It probably isn’t a surprise that the two newest models here can also be considered the best value. The Q7 starts at £47k for one of the lower powered SE models, and given the reasonably impressive performance on tap it would be tempting to stick with that as it’s not easy to keep the car below £55k even if you are careful with the options list. Still at least the 7 seats are standard, and the Q7 should prove one of the most reliable cars here provided you keep clear of the expensive adaptive suspension – strong residuals should keep lease payments down but Audi will be keen not to offer many discounts on one of their flagship models. Like for like the XC90 is probably a couple of grand cheaper than the Q7, yet comes with a few more fancy gadgets as standard and a bit less baggage. Admittedly performance isn’t as good but even sporty R Design spec costs under £50k and not much needs to be added to make it into a car to suit every driver’s needs. Volvo are also keen to offer reasonable discounts quite early on, meaning you could end up paying closer to £40k for one of the best vehicles on the road.
Exterior: GLE 1pt, Q7 2pts, XC90 3pts, Cayenne 4pts, X5 5pts, Discovery 6pts, Range Rover Sport 7pts
Interior: Discovery 1pt, Range Rover Sport 2pts, GLE, 3pts, Cayenne 4pts, X5 5pts, Q7 6pts, XC90 7pts
Performance: Discovery 1pt, XC90 2pts, GLE 3pts, Cayenne 4pts, Range Rover Sport 5pts, Q7 6pts, X5 7pts
Driving: GLE 1pt, XC90 2pts, Discovery 3pts, Q7 4pts, X5 5pts, Range Rover Sport 6pts, Cayenne 7pts
Running Costs: Discovery 1pt, Range Rover Sport 2pts, GLE 3pts, Cayenne 4pts, XC90 5pts, Q7 6pts, X5 7pts
Reliability and Value: Discovery 1pt, GLE 2pts, Cayenne 3pts, Range Rover Sport 4pts, X5 5pts, Q7 6pts, XC90 7pts
Totals: Discovery: 13, GLE: 13, Cayenne: 26, Range Rover Sport:26, XC90: 26 Q7: 30, X5:34

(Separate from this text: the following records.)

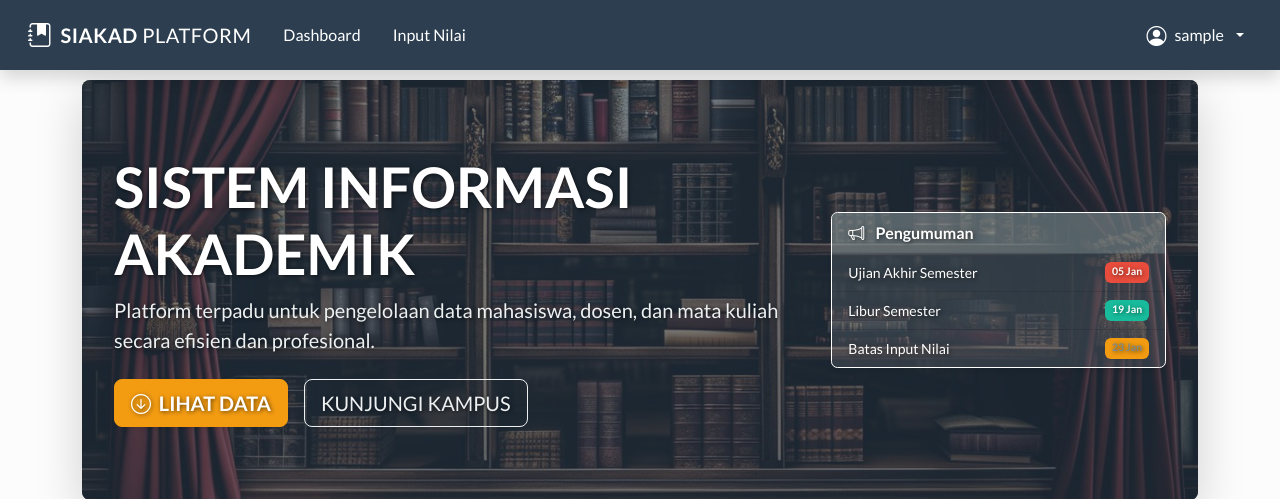
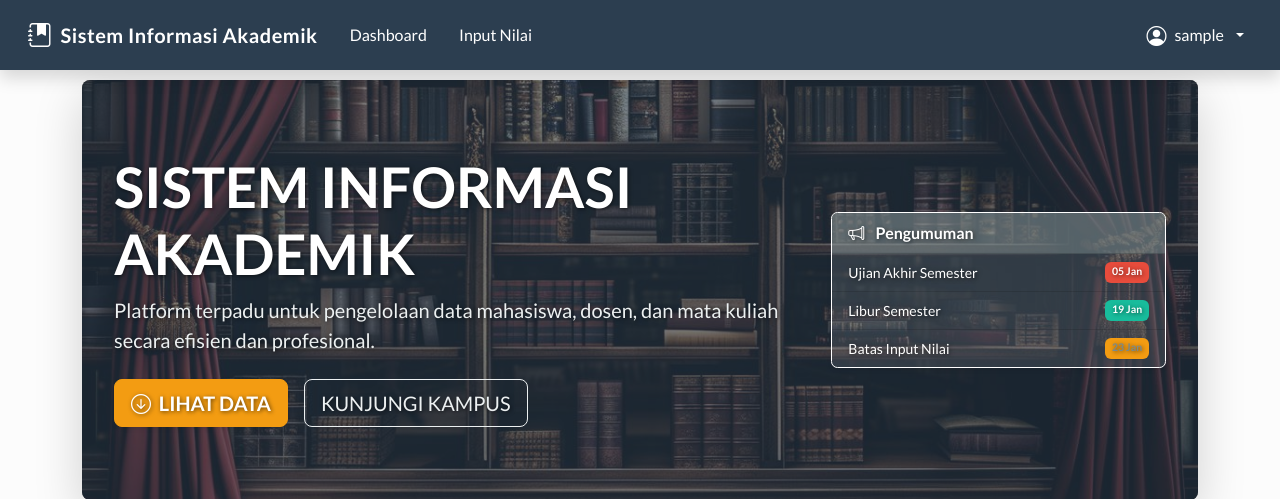
Before and after one commit to sangyoga28/akademik_web, a Flask app: page / in a window 1280 px wide. Shown: the top 499 px of the page. Run offline with Flask 3, Linux system fonts and the light colour scheme; the visitor is signed in with stand-in values (Sample User, id 1); some libraries are stand-ins or nearby versions.

Commit message:
UI: Revert brand name to Sistem Informasi Akademik

```diff
--- a/templates/base.html
+++ b/templates/base.html
@@ -19,7 +19,7 @@
         <div class="container-fluid">
             <a class="navbar-brand d-flex align-items-center" href="{{ url_for('index') }}">
                 <i class="bi bi-journal-bookmark-fill me-2 fs-4"></i>
-                <span class="fw-bold">SIAKAD <span class="fw-light">PLATFORM</span></span>
+                <span class="fw-bold">Sistem Informasi Akademik</span>
             </a>
             <button class="navbar-toggler border-0" type="button" data-bs-toggle="collapse" data-bs-target="#navbarNav">
                 <span class="navbar-toggler-icon"></span>
--- a/templates/home.html
+++ b/templates/home.html
@@ -1,6 +1,6 @@
 {% extends "base.html" %}
 
-{% block title %}SIAKAD Platform - Dashboard{% endblock %}
+{% block title %}Sistem Informasi Akademik - Dashboard{% endblock %}
 
 {% block content %}
 
```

So there we have it, victory once again goes to the BMW X5…in an article written by a BMW X5 owner admittedly but I have tried to be as unbiased as possible. Reading through the many reviews of these cars over the past 18 months I have gotten the impression that there is not one clear winner and the results of my little test actually mirror that pretty well; the Discovery and GLE are pretty outclassed here due to very different reasons, but the rest of the pack is pretty closely fought and had it been but for a few different scores any of these vehicles could have made it to the top of the leaderboard. If you want a sporty SUV and are prepared to pay for it then get the Cayenne, if you want a family friendly machine then plump for the Volvo without a doubt. Buyers who want a compromise could easily choose between any of the remaining 3…if I had the money I’m not sure I could resist the Range Rover Sport, although the X5 is going to work out the cheapest and if you like the Q7’s looks then if offers better practicality than either without giving much away in terms of driving dynamics or prestige. If you’re still confused after reading this then just remember how lucky you are if you’re choosing between these models used or new!